Are their any attorneys in this community? I sure hope so.

This aspect has really bugged (and puzzled) me, since I saw this piece.

Thanks for bringing it up, Lambert! ;-)

Now, I'm signing off . . .

Alexa

“If a dog won’t come to you after having looked you in the face, you should go home and examine your conscience.” -- Woodrow Wilson

[Avatar Photo Credit: Conflagrate, jurvetson's photostream, flickr]

Gerard Pierce's picture
Submitted by Gerard Pierce on

If there is a lawyer in the house, it would be useful to know what kind of "rich folk"tricks could be used to protect a persons assets. The first thing that occurs to me is some kind of family trust that would hold title to the house and any other major assets.

There would naturally be a major attempt to prevent the use of this kind of trust, but the top 10% have enough mojo to prevent legislation that affects their own interests.

If you're dancing with wolves, never limp.

Alexa's picture
Submitted by Alexa on

Unfortunately, right now I can't take time to search through my bookmarks, but I'm thinking that I've seen a reference or two regarding eliminating loopholes that presently prevent 'the states' to immediately seize deceased Medicaid beneficiaries' real property (primary home, that is).

One regulation that they are wanting to overturn is one that applies to a beneficiaries' jointly-owned property with siblings.

As it stands, if siblings have joint interests in a real property, if one passes, and has gone into the Medicaid long-term care program, a jointly-owned property can be 'shielded,' if one of the siblings has resided in it for one year (I think that's the correct time frame).

The PtB want to close that loophole.

And they also want to prevent a Medicaid beneficiaries' 'adult child' (who presently is shielded from being evicted from a family home, if they reside in 'said home' for two years prior to the death of the Medicaid beneficiary) from being able to continue residing there.

Currently, the MERP folks have to wait to go after the adult child's estate until their death.

Hope I got this right. Will try to double-check later, when I've got a bit more time.

BTW, I'm figuring that it was an 'irrevocable' trust. They're great, but folks may want to remember:

Definition of 'Irrevocable Trust'

A trust that can't be modified or terminated without the permission of the beneficiary.

The grantor, having transferred assets into the trust, effectively removes all of his or her rights of ownership to the assets and the trust.

This is the opposite of a "revocable trust," which allows the grantor to modify the trust.
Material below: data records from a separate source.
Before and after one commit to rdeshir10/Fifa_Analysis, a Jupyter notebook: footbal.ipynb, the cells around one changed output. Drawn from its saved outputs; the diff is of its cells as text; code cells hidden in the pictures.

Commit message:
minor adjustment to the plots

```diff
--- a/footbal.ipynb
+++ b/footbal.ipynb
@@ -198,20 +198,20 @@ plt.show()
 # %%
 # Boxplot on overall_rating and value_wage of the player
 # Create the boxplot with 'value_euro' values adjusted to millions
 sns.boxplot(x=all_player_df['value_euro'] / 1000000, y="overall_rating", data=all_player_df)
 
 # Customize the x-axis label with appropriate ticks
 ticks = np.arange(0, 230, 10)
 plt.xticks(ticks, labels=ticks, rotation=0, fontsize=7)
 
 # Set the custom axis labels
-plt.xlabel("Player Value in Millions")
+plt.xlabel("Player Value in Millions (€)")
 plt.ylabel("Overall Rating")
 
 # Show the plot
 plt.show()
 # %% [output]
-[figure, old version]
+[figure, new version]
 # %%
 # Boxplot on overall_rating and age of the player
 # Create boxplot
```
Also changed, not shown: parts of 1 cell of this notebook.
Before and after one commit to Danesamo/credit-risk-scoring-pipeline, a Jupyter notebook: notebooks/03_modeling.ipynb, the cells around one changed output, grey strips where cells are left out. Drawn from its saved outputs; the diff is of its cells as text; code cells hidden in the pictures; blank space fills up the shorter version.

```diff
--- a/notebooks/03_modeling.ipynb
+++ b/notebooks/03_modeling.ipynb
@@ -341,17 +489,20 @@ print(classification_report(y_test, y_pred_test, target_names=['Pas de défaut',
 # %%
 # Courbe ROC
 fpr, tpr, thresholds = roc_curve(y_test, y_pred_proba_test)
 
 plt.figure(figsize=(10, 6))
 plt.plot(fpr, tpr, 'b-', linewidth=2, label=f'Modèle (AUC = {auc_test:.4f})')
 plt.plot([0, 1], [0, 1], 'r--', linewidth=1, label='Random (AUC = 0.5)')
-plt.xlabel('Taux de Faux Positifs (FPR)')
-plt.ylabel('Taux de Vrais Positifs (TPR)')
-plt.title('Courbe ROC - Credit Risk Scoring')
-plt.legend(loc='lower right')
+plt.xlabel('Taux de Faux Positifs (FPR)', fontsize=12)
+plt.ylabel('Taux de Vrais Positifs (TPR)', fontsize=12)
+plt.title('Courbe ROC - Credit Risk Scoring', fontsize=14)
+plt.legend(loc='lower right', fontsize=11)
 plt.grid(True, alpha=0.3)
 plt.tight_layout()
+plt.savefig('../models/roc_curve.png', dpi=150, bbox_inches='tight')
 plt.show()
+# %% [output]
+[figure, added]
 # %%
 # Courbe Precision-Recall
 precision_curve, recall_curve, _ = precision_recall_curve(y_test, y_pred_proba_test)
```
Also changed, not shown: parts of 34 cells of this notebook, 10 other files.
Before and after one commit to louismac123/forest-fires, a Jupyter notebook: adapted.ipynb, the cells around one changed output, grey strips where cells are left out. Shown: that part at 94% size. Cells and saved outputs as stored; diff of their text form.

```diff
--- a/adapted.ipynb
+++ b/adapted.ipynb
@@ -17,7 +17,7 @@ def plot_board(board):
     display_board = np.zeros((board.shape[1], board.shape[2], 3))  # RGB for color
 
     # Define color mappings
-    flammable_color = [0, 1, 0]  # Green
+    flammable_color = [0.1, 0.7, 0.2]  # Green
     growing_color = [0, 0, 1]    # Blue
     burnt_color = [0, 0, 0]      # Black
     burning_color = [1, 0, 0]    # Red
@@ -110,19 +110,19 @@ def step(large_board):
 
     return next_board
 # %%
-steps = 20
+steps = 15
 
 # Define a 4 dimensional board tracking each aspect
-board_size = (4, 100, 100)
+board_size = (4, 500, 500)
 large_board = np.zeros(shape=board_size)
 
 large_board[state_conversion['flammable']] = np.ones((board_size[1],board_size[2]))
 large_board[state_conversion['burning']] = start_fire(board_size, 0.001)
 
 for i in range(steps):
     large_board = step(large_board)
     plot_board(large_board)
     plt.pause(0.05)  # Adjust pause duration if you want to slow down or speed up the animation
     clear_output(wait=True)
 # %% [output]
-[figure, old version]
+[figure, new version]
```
It would seem that it would have to take this type of trust, to keep property 'off-limits' to the MERP folks.

Maybe someone knows for sure . . .

At any rate, it appears that one should be sure that they're on VERY good terms with their beneficiary (-ies). ;-D

Alexa

“If a dog won’t come to you after having looked you in the face, you should go home and examine your conscience.” -- Woodrow Wilson

[Avatar Photo Credit: Conflagrate, jurvetson's photostream, flickr]

nihil obstet's picture
Submitted by nihil obstet on

Informal discussions of getting the government to pay for the Aged Parent's nursing home give the following advice. A couple of years prior to expecting the Aged P. to go into the nursing home, transfer all assets into Faithful Child's name, leaving Aged P. with a life tenancy, and enough money to pay several months in a good nursing home. Then, when it's time, put the Aged P. in the good nursing home, and run out of money in a few months. The govt. will take over payments, and never makes anyone move to a cheaper nursing home. The rabble, of course, can't afford the initial months' charges for the good nursing home, so they go to the cheaper ones from the start and your Aged P. gets the govt. to pay for the best care.

I should note that the people who engage in these conversations believe that the govt. supports moochers in high cotton, and that they themselves are just being smart in figuring out how to get in on the benefits. I have no idea the extent to which any of this works. It certainly reinforces my belief in a national health service.